She throws her towel in the ring in the fight against childhood obesity following the likes of Ellen Degeneres and Jamie Oliver – celebrities who have also used their star power and influence to bring light to this important issue. The video takes place in a busy school cafeteria cum dance floor. Beyonce sings flanked by student backup dancers. The “move your body” message and school lunch atmosphere effectively show the dual importance of physical activity and a healthy diet in combating obesity.
Harvest of the Month Recipe for April
These roasted baby red bliss potatoes are a delicious, healthier alternative to french fries. When done perfectly, the cut halves turn golden brown and the skins shrivel slightly, creating a thin layer around a pillow-soft interior.

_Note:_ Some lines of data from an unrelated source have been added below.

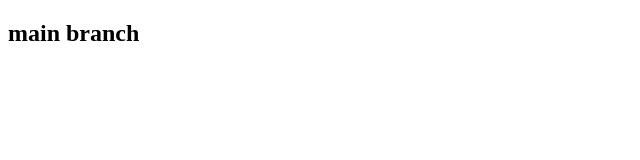
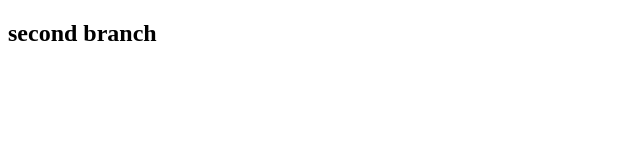
Before and after one commit to sebasgiraldo1123/pruebasGit, a plain HTML site: page index.html in a window 1280 px wide. Shown: the full height of the page, 0-640 px from the left. Drawn offline with Linux system fonts and the light colour scheme.

Commit message:
Third Commit

```diff
--- a/index.html
+++ b/index.html
@@ -8,7 +8,7 @@
 </head>
 <body>
     <h2>
-        main branch
+        second branch
     </h2>
 </body>
 </html>
```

Delicious on their own, these potatoes are also a great start for potato salad.
Roasted Baby Red Bliss Potatoes
Yield: 8 servings

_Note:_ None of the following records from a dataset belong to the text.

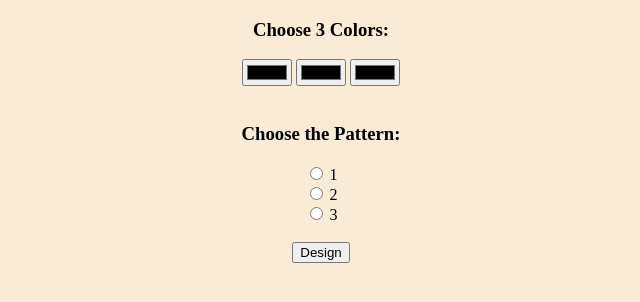
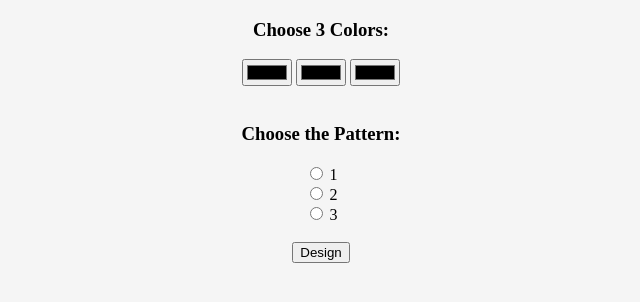
Before and after one commit to zcoder365/FriendshipBraceletVisualizer, a Flask app: page / in a window 1280 px wide. Shown: the top 302 px of the page, without its empty margins (319-959 px from the left). Run offline with Flask 3, Linux system fonts and the light colour scheme.

Commit message:
updated the color of the site

```diff
--- a/static/styles.css
+++ b/static/styles.css
@@ -1,3 +1,3 @@
 body {
-    background-color: antiquewhite;
+    background-color: whitesmoke;
 }
```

3 lbs. baby red bliss potatoes
2.5 tbsp vegetable oil
1 tsp salt
1 tsp pepper
1 clove fresh garlic or 1 tsp garlic powder
- Preheat oven to 450 degrees.
- Rinse potatoes and towel dry or let air-dry for an hour.
- Place dry potatoes in a large bowl and add the oil, salt, pepper and minced garlic.
- Transfer potatoes to a baking sheet and spread out in one single layer. Do not crowd the potatoes.
- Roast for 35-40 minutes until very soft on the inside.
- Serve immediately
Potatoes are April’s harvest of the month. Look out for roasted potatoes on the Local Lunch Thursday menu.
Potatoes hail originally from Peru where they have been grown in Peru for more than 8,000 years. A recent survey found more than 4,000 varieties of potato grown in Peru. Many farmers have specific potatoes for fields for different altitudes, different sides of the mountain, and different precipitation levels.
Potatoes eventually found their way to Europe and in Ireland overtook other staple crops such as rutabagas. By 1800 the potato made up nearly 90% of Ireland’s harvest. Most of the island grew only one variety of potato – the Lumper. Between 1845 and 1852, nearly one million Irish starved or died of malnutrition and another one million emigrated when blight struck the Lumper potato crop.
While the potato can provide calories and moderate nutritional value cheaply, Americans do not consume potatoes healthily. Americans ate 42.4 pounds of fresh potatoes in 2005 as well as 53.6 pounds of frozen potatoes and 16 pounds of potato chips. Moderate consumption of non-fried potatoes can contribute to a healthy diet, but not if potato consumption decreases the amount of yellow, orange, and green vegetables consumed.
Harvest of the Month Potato Poster